** Opening Recorded information block **

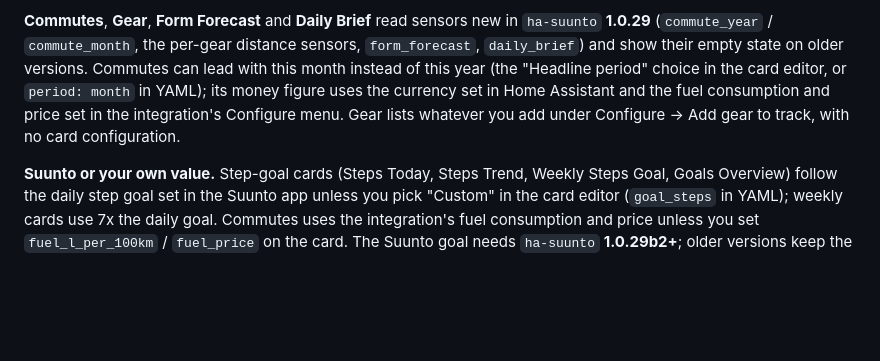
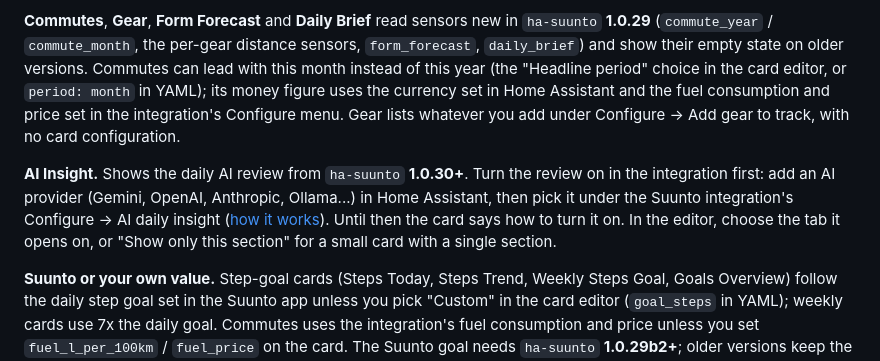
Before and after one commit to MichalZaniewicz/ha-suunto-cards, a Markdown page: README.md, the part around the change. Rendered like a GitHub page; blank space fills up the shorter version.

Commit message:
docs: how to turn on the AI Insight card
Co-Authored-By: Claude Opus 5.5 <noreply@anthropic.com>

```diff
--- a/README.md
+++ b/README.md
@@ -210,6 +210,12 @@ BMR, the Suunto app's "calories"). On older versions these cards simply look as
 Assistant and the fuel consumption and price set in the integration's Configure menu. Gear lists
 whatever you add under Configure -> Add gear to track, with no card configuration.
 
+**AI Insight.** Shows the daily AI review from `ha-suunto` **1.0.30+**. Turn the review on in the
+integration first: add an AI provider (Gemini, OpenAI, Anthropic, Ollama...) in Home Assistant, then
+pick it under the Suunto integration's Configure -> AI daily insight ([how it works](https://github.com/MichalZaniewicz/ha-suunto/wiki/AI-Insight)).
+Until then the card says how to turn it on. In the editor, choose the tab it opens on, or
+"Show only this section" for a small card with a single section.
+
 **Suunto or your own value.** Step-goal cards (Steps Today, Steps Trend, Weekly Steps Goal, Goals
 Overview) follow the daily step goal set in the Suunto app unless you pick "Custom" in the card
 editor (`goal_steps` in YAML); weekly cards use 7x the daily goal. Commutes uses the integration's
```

** Closing Recorded information block **
** Opening Recorded information block **

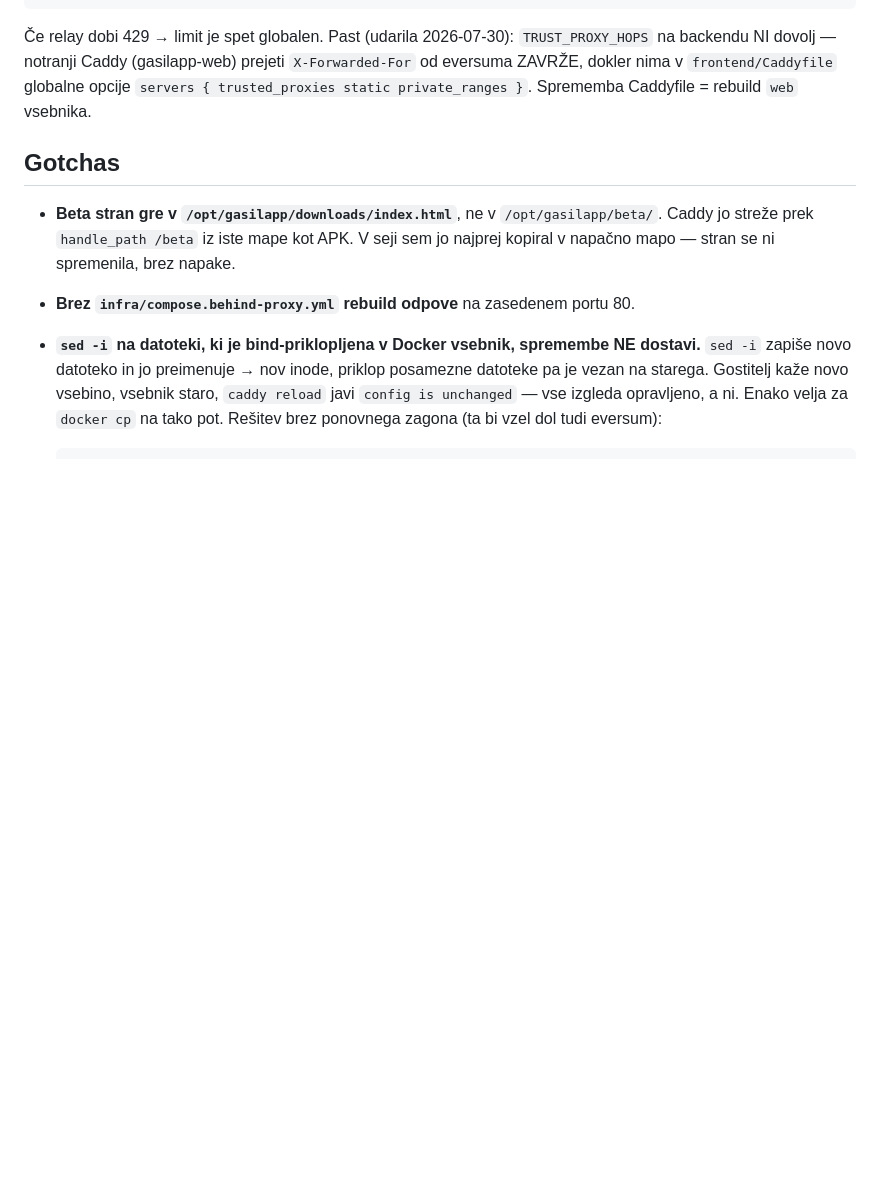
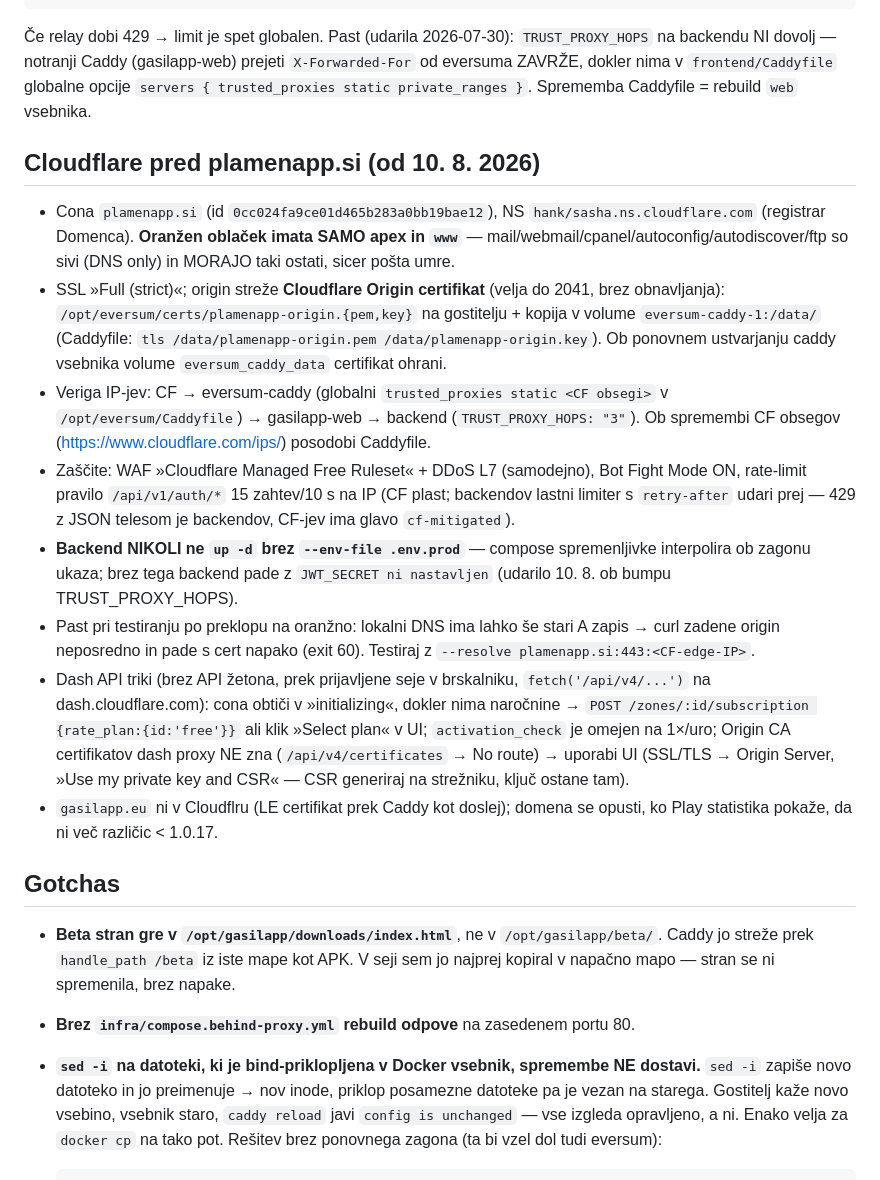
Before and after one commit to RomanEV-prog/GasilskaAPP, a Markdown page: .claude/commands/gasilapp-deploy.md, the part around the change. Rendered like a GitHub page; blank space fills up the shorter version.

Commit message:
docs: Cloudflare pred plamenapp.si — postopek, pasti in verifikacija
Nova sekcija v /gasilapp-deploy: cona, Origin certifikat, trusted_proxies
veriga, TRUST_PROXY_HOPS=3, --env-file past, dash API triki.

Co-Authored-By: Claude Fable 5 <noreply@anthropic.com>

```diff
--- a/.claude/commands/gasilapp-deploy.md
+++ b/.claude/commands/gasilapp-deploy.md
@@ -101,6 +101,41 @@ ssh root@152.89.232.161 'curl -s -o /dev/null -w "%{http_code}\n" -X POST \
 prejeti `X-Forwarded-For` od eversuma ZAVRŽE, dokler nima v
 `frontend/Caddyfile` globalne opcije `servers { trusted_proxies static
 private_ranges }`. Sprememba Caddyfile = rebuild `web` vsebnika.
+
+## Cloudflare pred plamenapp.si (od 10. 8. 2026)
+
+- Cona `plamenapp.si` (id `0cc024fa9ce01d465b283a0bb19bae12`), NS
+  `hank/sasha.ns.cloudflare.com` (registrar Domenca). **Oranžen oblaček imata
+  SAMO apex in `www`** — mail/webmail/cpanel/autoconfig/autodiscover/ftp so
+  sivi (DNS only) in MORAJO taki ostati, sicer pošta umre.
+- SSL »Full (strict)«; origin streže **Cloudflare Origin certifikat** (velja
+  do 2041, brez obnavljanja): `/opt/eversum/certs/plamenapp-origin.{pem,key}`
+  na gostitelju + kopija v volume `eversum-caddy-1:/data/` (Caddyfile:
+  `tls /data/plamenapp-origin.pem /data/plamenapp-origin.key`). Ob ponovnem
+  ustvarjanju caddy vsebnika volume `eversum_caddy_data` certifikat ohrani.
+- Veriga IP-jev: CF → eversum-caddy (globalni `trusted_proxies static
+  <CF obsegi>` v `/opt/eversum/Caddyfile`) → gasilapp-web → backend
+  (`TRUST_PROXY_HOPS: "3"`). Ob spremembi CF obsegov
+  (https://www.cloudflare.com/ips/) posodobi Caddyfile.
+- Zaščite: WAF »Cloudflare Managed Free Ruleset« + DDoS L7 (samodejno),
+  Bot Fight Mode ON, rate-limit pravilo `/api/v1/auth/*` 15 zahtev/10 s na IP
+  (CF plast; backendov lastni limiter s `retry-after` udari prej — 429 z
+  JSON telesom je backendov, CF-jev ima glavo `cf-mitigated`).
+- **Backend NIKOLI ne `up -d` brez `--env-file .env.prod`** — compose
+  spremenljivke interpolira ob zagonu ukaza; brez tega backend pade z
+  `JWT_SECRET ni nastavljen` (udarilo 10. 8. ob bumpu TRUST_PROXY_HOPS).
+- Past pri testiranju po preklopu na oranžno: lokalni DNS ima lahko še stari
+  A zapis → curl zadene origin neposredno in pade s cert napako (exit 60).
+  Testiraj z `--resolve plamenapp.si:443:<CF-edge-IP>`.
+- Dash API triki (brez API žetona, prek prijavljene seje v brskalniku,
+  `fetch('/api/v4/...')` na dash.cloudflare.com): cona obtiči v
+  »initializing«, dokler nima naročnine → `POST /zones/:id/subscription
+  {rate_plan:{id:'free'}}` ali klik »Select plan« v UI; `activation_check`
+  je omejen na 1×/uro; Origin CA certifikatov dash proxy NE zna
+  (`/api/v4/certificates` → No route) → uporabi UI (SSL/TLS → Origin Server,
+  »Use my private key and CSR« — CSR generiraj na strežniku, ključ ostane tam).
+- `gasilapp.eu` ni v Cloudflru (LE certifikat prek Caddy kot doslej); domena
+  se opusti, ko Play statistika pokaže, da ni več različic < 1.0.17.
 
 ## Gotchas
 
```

** Closing Recorded information block **

# [What to produce]
For the records above, give the number of lines containing the string "triki" and no other words.

# [Response to this exercise]
2